## Your task
Examine the data below and state how many lines contain "DOCS", offering no other words.

## Supplied data

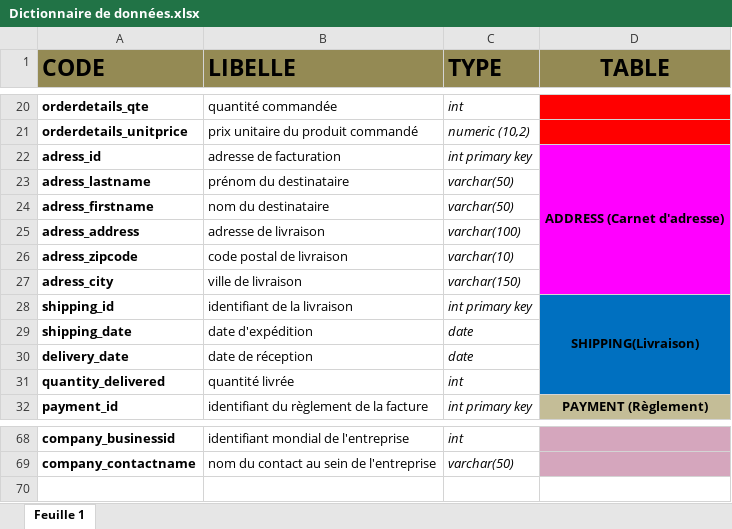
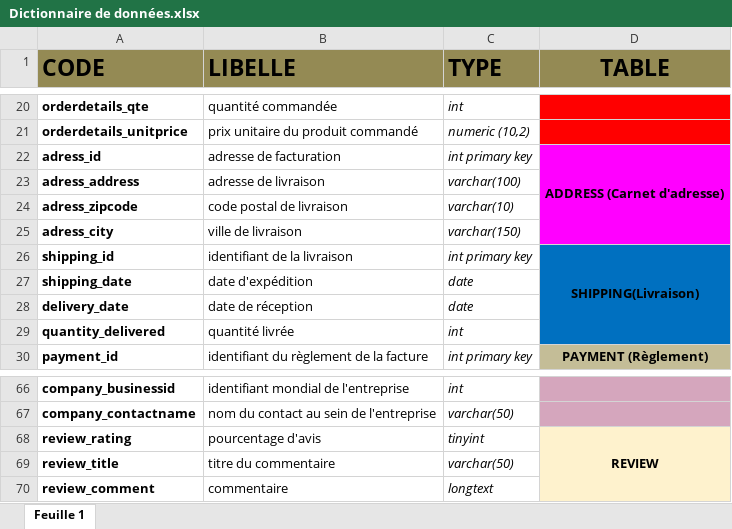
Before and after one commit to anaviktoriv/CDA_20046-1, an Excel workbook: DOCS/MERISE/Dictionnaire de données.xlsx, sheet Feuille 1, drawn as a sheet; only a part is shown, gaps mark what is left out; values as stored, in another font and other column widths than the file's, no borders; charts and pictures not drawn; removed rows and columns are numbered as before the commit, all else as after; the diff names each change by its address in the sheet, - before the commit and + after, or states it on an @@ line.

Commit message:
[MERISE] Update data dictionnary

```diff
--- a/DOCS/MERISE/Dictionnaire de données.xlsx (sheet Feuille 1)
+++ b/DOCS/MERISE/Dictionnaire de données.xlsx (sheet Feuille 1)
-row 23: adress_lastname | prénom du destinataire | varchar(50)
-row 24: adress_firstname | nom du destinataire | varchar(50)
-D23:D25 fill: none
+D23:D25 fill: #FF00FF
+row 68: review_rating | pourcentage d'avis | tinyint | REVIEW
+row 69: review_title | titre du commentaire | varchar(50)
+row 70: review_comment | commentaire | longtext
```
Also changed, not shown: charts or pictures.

---

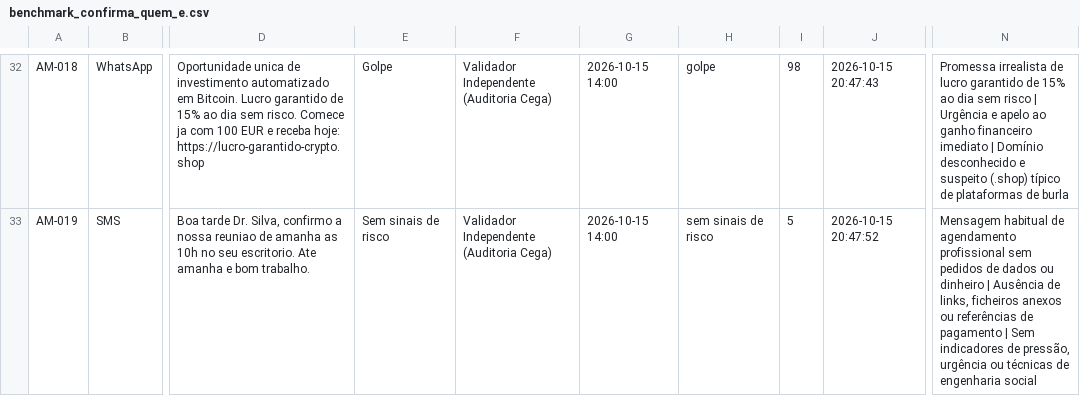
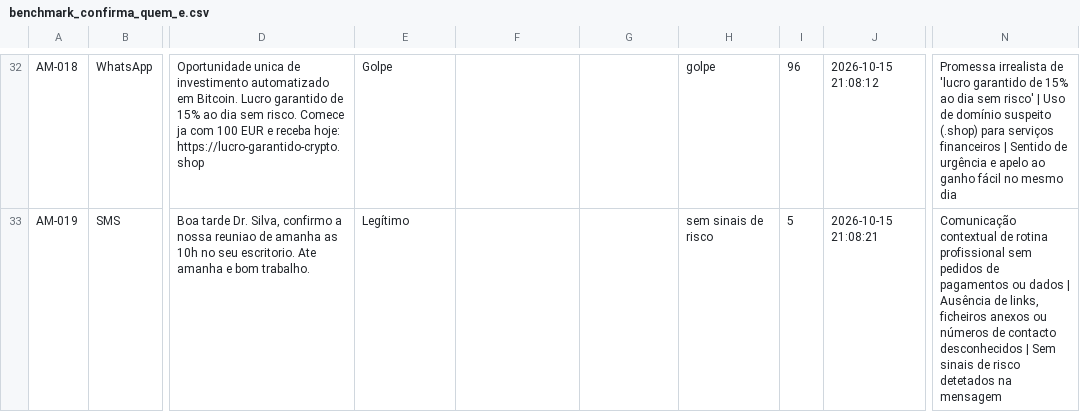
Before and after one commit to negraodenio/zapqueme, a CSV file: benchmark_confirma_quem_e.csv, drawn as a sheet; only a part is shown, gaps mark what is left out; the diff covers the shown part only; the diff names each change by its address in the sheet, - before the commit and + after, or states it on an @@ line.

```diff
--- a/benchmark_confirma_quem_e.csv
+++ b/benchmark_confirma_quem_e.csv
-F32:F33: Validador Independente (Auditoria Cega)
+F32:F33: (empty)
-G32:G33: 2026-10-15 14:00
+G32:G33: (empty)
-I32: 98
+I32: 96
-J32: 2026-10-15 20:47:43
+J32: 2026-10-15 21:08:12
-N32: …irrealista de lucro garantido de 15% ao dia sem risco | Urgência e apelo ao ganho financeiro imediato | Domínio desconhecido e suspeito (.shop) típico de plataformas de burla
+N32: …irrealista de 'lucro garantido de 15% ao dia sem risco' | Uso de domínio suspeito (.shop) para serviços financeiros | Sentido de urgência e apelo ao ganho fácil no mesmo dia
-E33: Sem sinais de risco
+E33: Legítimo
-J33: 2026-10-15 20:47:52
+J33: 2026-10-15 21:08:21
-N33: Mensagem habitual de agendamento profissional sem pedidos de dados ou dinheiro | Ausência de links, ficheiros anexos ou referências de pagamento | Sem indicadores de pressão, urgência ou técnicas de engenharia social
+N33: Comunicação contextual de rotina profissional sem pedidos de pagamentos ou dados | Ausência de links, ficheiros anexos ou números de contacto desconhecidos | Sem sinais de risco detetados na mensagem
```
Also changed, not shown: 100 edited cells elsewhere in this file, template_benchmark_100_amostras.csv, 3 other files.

## Solution to this exercise
3